Trust is a basic condition – or more precisely an underlying condition – of human coexistence and yet one of its defining characteristics is that it usually remains implicit or latent, as something apparently taken for granted. As soon as trust is explicitly addressed in institutional contexts or in interpersonal relationships, the suspicion may arise that trust itself is lacking.
In today’s modern society, frequently described as a (digital) knowledge and information society, trust seems to be both an indispensable requirement and a fundamental challenge. This is manifest in the prevalence of buzzwords such as ‘fake news’ or ‘fake science’ in current social debates on the undermining of trust in politics, (social) mass media, science, academia and economics as well as in institutions and organisations. On another level, beyond this primarily content-related dimension, trust is also becoming increasingly socially significant in terms of technical and digital infrastructure.
The GEI’s 2020 conference seeks to further a relatively new debate within education research. Different (trans)disciplinary perspectives on the manifold dimensions of trust within school education and educational media will be brought together in order to illuminate the varying meanings and potentially conflicting assessments of trust – such as, for example, ‘necessary trust’ or ‘blind trust’ – as well as its perceived contingency or absence.
We welcome papers on the conference theme that focus particularly on the following topics:
1. Trust in schools and educational media for schools as state-approved examples of socialisation and knowledge transfer. This refers to the central institutions of school education as well as the actions and experiences of agents and subjects.

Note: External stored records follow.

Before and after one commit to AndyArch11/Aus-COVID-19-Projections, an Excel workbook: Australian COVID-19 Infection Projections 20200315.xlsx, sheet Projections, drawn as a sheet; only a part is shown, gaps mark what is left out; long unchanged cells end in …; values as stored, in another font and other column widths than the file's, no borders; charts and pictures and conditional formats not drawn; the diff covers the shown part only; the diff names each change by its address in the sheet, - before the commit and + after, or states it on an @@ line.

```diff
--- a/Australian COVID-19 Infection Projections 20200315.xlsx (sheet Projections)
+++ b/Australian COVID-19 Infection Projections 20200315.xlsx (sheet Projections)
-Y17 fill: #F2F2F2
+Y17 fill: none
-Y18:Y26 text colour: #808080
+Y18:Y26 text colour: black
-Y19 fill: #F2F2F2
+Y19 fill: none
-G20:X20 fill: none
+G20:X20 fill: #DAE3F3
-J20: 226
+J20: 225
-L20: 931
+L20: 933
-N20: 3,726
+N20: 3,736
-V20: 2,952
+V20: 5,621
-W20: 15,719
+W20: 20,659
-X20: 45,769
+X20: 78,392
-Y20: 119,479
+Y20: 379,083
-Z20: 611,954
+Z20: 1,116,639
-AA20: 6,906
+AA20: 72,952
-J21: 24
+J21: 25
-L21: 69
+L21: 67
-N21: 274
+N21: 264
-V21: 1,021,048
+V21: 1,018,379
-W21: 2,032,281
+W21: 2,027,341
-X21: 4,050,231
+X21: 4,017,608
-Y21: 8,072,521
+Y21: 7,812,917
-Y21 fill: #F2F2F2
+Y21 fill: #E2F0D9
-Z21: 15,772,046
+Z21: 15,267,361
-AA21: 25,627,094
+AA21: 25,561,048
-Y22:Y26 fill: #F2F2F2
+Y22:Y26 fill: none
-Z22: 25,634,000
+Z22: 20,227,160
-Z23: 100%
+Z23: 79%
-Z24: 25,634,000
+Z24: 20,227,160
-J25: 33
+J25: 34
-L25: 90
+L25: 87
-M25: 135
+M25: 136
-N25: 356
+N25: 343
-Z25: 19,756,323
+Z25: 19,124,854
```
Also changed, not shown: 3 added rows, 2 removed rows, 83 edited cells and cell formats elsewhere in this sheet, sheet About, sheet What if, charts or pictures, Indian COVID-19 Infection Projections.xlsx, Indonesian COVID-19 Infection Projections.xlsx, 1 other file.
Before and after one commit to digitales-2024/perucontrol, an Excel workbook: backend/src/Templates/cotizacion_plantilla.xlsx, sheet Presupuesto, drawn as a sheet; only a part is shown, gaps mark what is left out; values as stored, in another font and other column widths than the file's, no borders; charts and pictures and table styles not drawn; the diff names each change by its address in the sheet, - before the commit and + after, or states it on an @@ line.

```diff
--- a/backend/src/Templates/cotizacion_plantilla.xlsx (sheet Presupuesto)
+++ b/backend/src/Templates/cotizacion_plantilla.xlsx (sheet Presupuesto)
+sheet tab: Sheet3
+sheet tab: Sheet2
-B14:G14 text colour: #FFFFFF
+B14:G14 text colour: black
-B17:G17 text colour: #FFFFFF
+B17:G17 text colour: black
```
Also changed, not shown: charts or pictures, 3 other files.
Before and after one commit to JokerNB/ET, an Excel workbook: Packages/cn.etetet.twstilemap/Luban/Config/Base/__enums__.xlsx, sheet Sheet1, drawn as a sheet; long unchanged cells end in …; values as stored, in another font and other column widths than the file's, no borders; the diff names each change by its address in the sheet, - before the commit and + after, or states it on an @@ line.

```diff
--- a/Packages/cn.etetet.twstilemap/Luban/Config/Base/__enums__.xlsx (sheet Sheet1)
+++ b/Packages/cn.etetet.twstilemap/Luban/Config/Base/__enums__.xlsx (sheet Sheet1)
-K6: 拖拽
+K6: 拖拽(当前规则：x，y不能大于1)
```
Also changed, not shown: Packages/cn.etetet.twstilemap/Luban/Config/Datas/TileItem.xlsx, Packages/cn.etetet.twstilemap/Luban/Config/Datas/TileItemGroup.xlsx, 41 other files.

2. Trust in knowledge disseminated through school education and educational media. This questions trust as a discursive resource for self-assurance and self-assertion (also in relation to others or to external agency) – whether related to knowledge accepted as having a scientific basis, implicitly accepted and socialised conventions, and traditional world views or in the sense of convictions justified by religious belief or ideology.
3. Trust in the context of the appropriation or reception of education in schools and educational media. In addition to addressing the different ways in which school knowledge is appropriated, papers on this topic should explore the diverse processes of knowledge authorisation, legitimisation and delegitimisation, relating to the competing agents and media forms used in the dissemination of knowledge and acquisition of information.
4. Trust in the control, evaluation and quality assurance of the education process and educational media. The challenges presented by (post-)digitality and datafication in schools are a key element of this.
5. Trust in research, its processes and findings. This refers to the infrastructures used in research and the data obtained, the validity of findings and of their publication and dissemination.
Deadline for submission: 30/11/2019